In the last three months, I have had the pleasure to train over 100 people in all aspects of health and safety matters. From fire safety to manual handling, from risk assessments to COSHH. But what do managers know about health and safety? The consistent feedback from their current or former workplace goes something like this:
[quote]’That’s all well and good Michelle, but the managers don’t know a thing about health and safety’.[/quote]
This must be a problem for staff in the workplace. When staff know more about health and safety law than their line managers; it’s bound to cause problems with confidence and moral. Not to mention the whole culture issues with regard to health and safety in the workplace. If the managers don’t know enough about health and safety to lead their teams, then the staff will sense this weekness and are less likely to respect their bossess. The benefits of a good health and safety culture are well documented and include:
- Fewer accidents in the workplace
- High staff morale

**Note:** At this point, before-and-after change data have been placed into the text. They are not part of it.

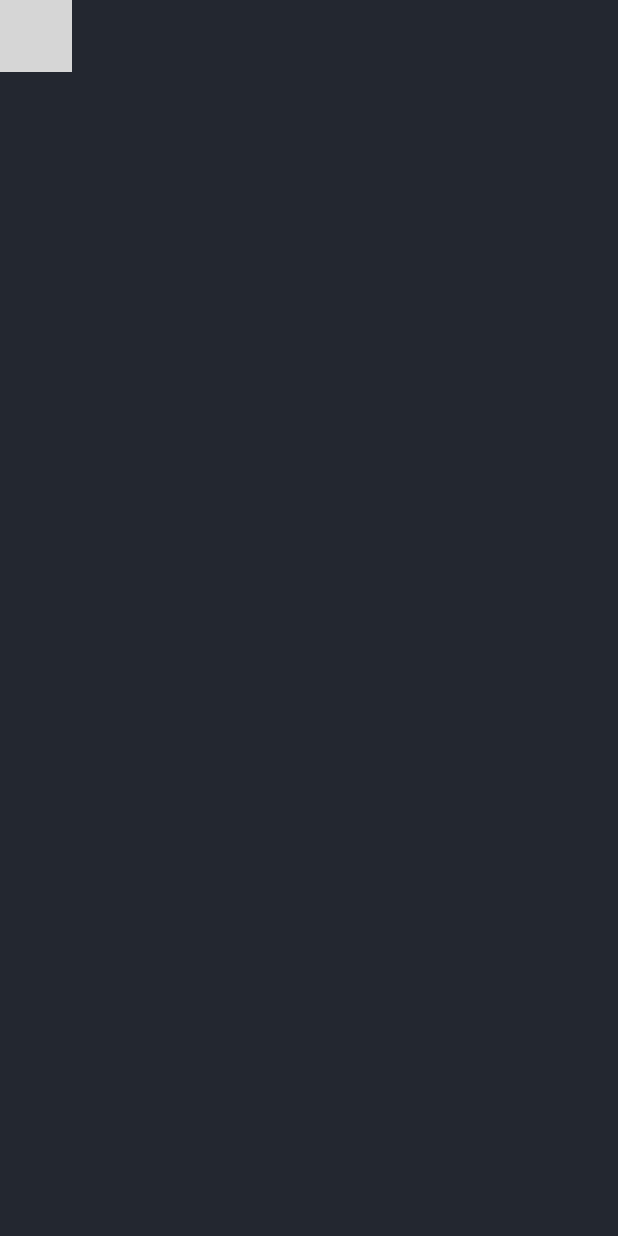
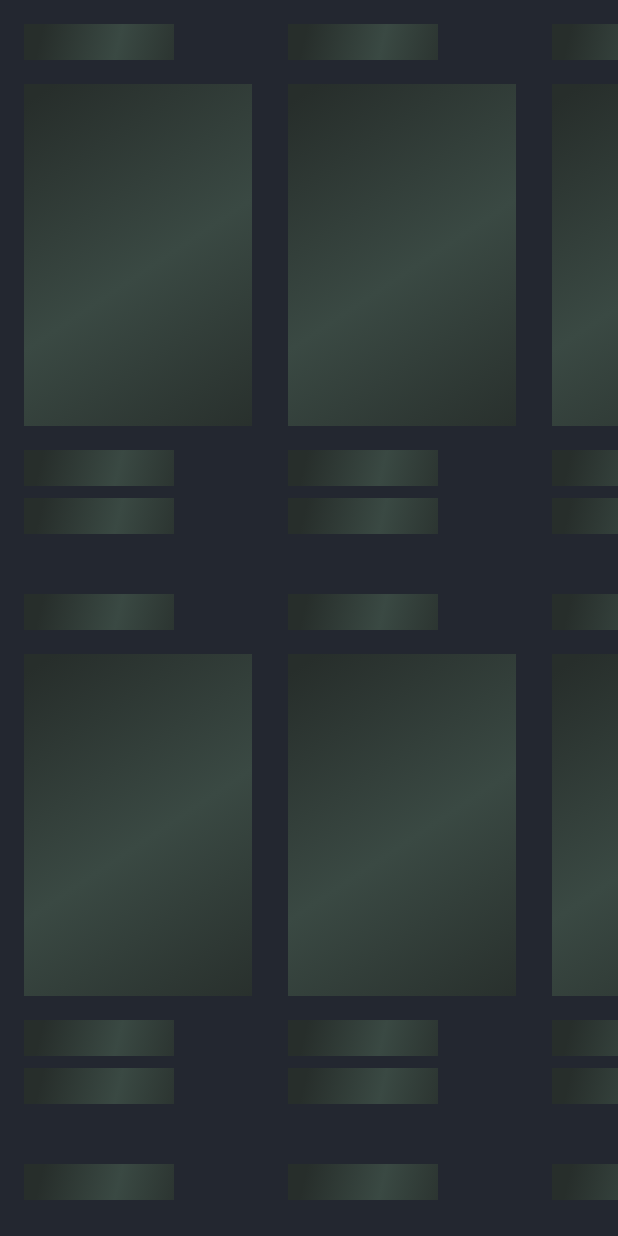
Before and after one commit to tcse9/OpenMindValley, an Android app built with Jetpack Compose: the screen it shows after launch (MainActivity), on a phone screen of 412 x 824 dp. Run offline under Robolectric (Android 15) with nearby library versions, the phone set to English and light mode, and no system bars; our stand-ins replace Dagger/Hilt's generated code, Shimmer; pictures from the network do not load; 5 statements that could not run were skipped; grey boxes are pictures that could not be loaded.

Commit message:
added shimmer for efficient loader view, some other changes are done.

```diff
--- a/app/src/main/java/com/openmindvalley/android/app/presentation/composables/MainComposables.kt
+++ b/app/src/main/java/com/openmindvalley/android/app/presentation/composables/MainComposables.kt
@@ -5,6 +5,7 @@ import androidx.compose.animation.core.animateFloatAsState
 import androidx.compose.animation.core.tween
 import androidx.compose.foundation.background
 import androidx.compose.foundation.clickable
+import androidx.compose.foundation.horizontalScroll
 import androidx.compose.foundation.layout.Arrangement
 import androidx.compose.foundation.layout.Box
 import androidx.compose.foundation.layout.Column
@@ -22,6 +23,7 @@ import androidx.compose.foundation.layout.width
 import androidx.compose.foundation.lazy.LazyColumn
 import androidx.compose.foundation.lazy.LazyRow
 import androidx.compose.foundation.lazy.itemsIndexed
+import androidx.compose.foundation.rememberScrollState
 import androidx.compose.foundation.shape.CircleShape
 import androidx.compose.foundation.shape.RoundedCornerShape
 import androidx.compose.material.icons.Icons
@@ -52,7 +54,6 @@ import androidx.compose.ui.graphics.Color
 import androidx.compose.ui.input.nestedscroll.nestedScroll
 import androidx.compose.ui.layout.ContentScale
 import androidx.compose.ui.platform.LocalContext
-import androidx.compose.ui.res.painterResource
 import androidx.compose.ui.res.stringResource
 import androidx.compose.ui.text.style.TextAlign
 import androidx.compose.ui.text.style.TextOverflow
@@ -79,10 +80,15 @@ import com.openmindvalley.android.app.presentation.theme.ThumbnailSubtitleSecond
 import com.openmindvalley.android.app.presentation.theme.ThumbnailTitle
 import com.openmindvalley.android.app.presentation.viewmodels.MainViewModel
 import com.openmindvalley.android.app.utils.isNotNullOrEmpty
+import com.openmindvalley.android.app.utils.viewutils.shimmerEffect
 
 @Composable
 fun RootView(paddingValues: PaddingValues, viewModel: MainViewModel = hiltViewModel()) {
-    Channel(modifier = Modifier.padding(paddingValues), viewModel = viewModel)
+    if (!viewModel.isAllDataLoaded) {
+        ShimmerLoader()
+    } else {
+        Channel(modifier = Modifier.padding(paddingValues), viewModel = viewModel)
+    }
 }
 
 @Composable
@@ -133,8 +139,8 @@ fun Channel(modifier: Modifier, viewModel: MainViewModel) {
             val mediaList = viewModel.mediaStateChannel.value.data
 
             if (viewModel.mediaStateNewEpisode.value.error != null
-                || viewModel.mediaStateChannel.value.error != null
-                || viewModel.mediaStateCategories.value.error != null
+                && viewModel.mediaStateChannel.value.error != null
+                && viewModel.mediaStateCategories.value.error != null
             ) {
                 item {
                     ErrorView(errorMessage = stringResource(R.string.generic_something_went_wrong)) {
@@ -150,7 +156,7 @@ fun Channel(modifier: Modifier, viewModel: MainViewModel) {
                         NewEpisode(mediaList = newEpisode)
                     }
                     item {
-                        HorizontalDivider(modifier = Modifier.padding(start = 16.dp, end = 16.dp, bottom = 16.dp), color = MaterialTheme.colorScheme.tertiary, thickness = 1.dp)
+                        HorizontalDivider(modifier = Modifier.padding(all = 16.dp), color = MaterialTheme.colorScheme.tertiary, thickness = 1.dp)
                     }
 
                     itemsIndexed(mediaList!!) { index, item ->
@@ -186,7 +192,7 @@ fun Channel(modifier: Modifier, viewModel: MainViewModel) {
 }
 
 @Composable
-fun ChannelHeader(title: String, subTitle: String?) {
+fun ChannelHeader(title: String, subTitle: String?, iconUrl: String? = null) {
     Row(
         modifier = Modifier
             .fillMaxWidth()
@@ -205,11 +211,16 @@ fun ChannelHeader(title: String, subTitle: String?) {
                     )
                 ), contentAlignment = Alignment.Center
         ) {
-            Icon(
-                modifier = Modifier.size(size = 32.dp),
-                painter = painterResource(id = R.drawable.channel_header1),
-                tint = Color.White,
-                contentDescription = null
+
+            val request = ImageRequest.Builder(LocalContext.current)
+                .data(iconUrl)
+                .placeholder(R.drawable.default_header_icon)
+                .error(R.drawable.default_header_icon)
+                .build()
+
+            AsyncImage(
+                model = request,
+                contentDescription = null,
             )
         }
         Spacer(modifier = Modifier.width(width = 16.dp))
@@ -254,8 +265,12 @@ fun ChannelRow(thumbnailItems: List<ThumbnailItem>?) {
 
 @Composable
 fun Thumbnail(isPortrait: Boolean = true, imageUrl: String? = null, title: String? = null, subTitle: String? = null) {
-    var thumbnailWidth = 152.dp
-    var thumbnailHeight = 228.dp
+    var thumbnailWidth by remember {
+        mutableStateOf(152.dp)
+    }
+    var thumbnailHeight by remember {
+        mutableStateOf(228.dp)
+    }
     if (!isPortrait) {
         thumbnailWidth = 320.dp
         thumbnailHeight = 172.dp
@@ -438,3 +453,58 @@ fun Prev_NewEpisode() {
         NewEpisode(mediaList = null)
     }
 }
+
+@Composable
+@Preview
+fun ShimmerLoader() {
+    Column {
+        repeat(10) {
+            Row(modifier = Modifier.horizontalScroll(state = rememberScrollState())) {
+                repeat(5) {
+                    LoaderThumbnail()
+                }
+            }
+        }
+    }
+}
+
+@Composable
+@Preview
+fun LoaderThumbnail() {
+    val thumbnailWidth by remember {
+        mutableStateOf(152.dp)
+    }
+    val thumbnailHeight by remember {
+        mutableStateOf(228.dp)
+    }
+    val titleWidth by remember {
+        mutableStateOf(100.dp)
+    }
+
+    val titleHeight by remember {
+        mutableStateOf(24.dp)
+    }
+
+    Column(modifier = Modifier.padding(start = 16.dp, top = 16.dp, end = 8.dp, bottom = 16.dp)) {
+        Box(modifier = Modifier
+            .width(titleWidth)
+            .height(titleHeight)
+            .shimmerEffect())
+        Spacer(modifier = Modifier.height(16.dp))
+        Box(modifier = Modifier
+            .size(width = thumbnailWidth, height = thumbnailHeight)
+            .shimmerEffect())
+        Spacer(modifier = Modifier.height(16.dp))
+        Box(modifier = Modifier
+            .width(titleWidth)
+            .height(titleHeight)
+            .shimmerEffect())
+        Spacer(modifier = Modifier.height(8.dp))
+        Box(modifier = Modifier
+            .width(titleWidth)
+            .height(titleHeight)
+            .shimmerEffect())
+        Spacer(modifier = Modifier.height(8.dp))
+    }
+
+}
--- a/app/src/main/java/com/openmindvalley/android/app/presentation/viewmodels/MainViewModel.kt
+++ b/app/src/main/java/com/openmindvalley/android/app/presentation/viewmodels/MainViewModel.kt
@@ -8,6 +8,7 @@ import com.openmindvalley.android.app.domain.use_case.MediaDataByUseCase
 import com.openmindvalley.android.app.presentation.state.MediaState
 import com.openmindvalley.android.app.utils.NetworkUtils
 import com.openmindvalley.android.app.utils.Resource
+import com.openmindvalley.android.app.utils.isNotNullOrEmpty
 import dagger.hilt.android.lifecycle.HiltViewModel
 import kotlinx.coroutines.flow.launchIn
 import kotlinx.coroutines.flow.onEach
@@ -23,6 +24,13 @@ class MainViewModel @Inject constructor(private val mediaDataByUseCase: MediaDat
 
     private val _mediaStateCategories = mutableStateOf(MediaState(isLoading = false))
     val mediaStateCategories: State<MediaState> = _mediaStateCategories
+
+    val isAllDataLoaded: Boolean
+        get() {
+            return (_mediaStateNewEpisode.value.data.isNotNullOrEmpty()
+                    && _mediaStateChannel.value.data.isNotNullOrEmpty()
+                    && _mediaStateCategories.value.data.isNotNullOrEmpty())
+        }
 
     private fun getMediaNewEpisode(mediaType: String) {
         mediaDataByUseCase(mediaType).onEach { result ->
--- /dev/null
+++ b/app/src/main/java/com/openmindvalley/android/app/utils/viewutils/ComposeHelper.kt
@@ -0,0 +1,44 @@
+package com.openmindvalley.android.app.utils.viewutils
+
+import androidx.compose.animation.core.animateFloat
+import androidx.compose.animation.core.infiniteRepeatable
+import androidx.compose.animation.core.rememberInfiniteTransition
+import androidx.compose.animation.core.tween
+import androidx.compose.foundation.background
+import androidx.compose.runtime.getValue
+import androidx.compose.runtime.mutableStateOf
+import androidx.compose.runtime.remember
+import androidx.compose.runtime.setValue
+import androidx.compose.ui.Modifier
+import androidx.compose.ui.composed
+import androidx.compose.ui.geometry.Offset
+import androidx.compose.ui.graphics.Brush
+import androidx.compose.ui.graphics.Color
+import androidx.compose.ui.layout.onGloballyPositioned
+import androidx.compose.ui.unit.IntSize
+
+fun Modifier.shimmerEffect(): Modifier = composed {
+    var size by remember { mutableStateOf(IntSize.Zero) }
+    val transition = rememberInfiniteTransition(label = "")
+    val startOffsetX by transition.animateFloat(
+        initialValue = 0f,
+        targetValue = 2 * size.width.toFloat(),
+        animationSpec = infiniteRepeatable(
+            animation = tween(1000)
+        ), label = ""
+    )
+
+    background(
+        brush = Brush.linearGradient(
+            colors = listOf(
+                Color(0xFF272E2B),
+                Color(0xFF3A4943),
+                Color(0xFF272E2B)
+            ),
+            start = Offset(startOffsetX, 0f),
+            end = Offset(startOffsetX + size.width.toFloat(), size.height.toFloat())
+        )
+    ).onGloballyPositioned {
+        size = it.size
+    }
+}
```
Also changed, not shown: app/src/main/res/drawable/default_header_icon.xml (renamed from app/src/main/res/drawable/channel_header1.xml).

- Lower staff turnover and absences
- Reduced sick pay costs
- Better company reputation
- Increased staff loyalty
- Lower insurance premiums
- Increased customer confidence
It is essential that managers and supervisors have had appropriate training. Only then can they operate within the law and supervise staff to make sure that they are working safely. Dates for the next health and safety courses in Stockport town centre.
If you would like to discuss health and safety training or if you would like advice on your policies and procedures, contact me.
Graeme Wear says
This is all true, if as you say, employees know more about H&S than their Managers – but in reality not many of them do, other than what they’ve picked up from a mate in the pub. In my experience over many years and both H&S Consultant and trainer, most employees are really not that interested either – on many feedback forms I’ve see, the answer to the question “Why did you attend this course” is often “My manager told me I had to”.
H&S only becomes important in the majority of businesses 10 seconds after there has been an accident…
Michelle Hay says
You’re correct Greame, so it is my job to enlighten the workforce about health and safety and their responsibilities within the workplace. I also teach them what their employers should do for them.
I also agree that most staff are only there because they have been told to attend and by the end of my training, they have accurate knowledge of health and safety and actively want to avoid accidents or incidents when they return to work.
Although, it’s the managers that are sending them on training, I get the impression that the managers themselves do not think that they need the same or more training. In other words, they are relying on the staff to do the right thing and forgettting (or they don’t know) what their role is.
It’s a high risk strategy for any company not to make sure that their managers and supervisors are at least equally aware of health and safety law. Unless you can prove due dilligence, companies have little chance of avoiding prosecution in the event of a serious failing.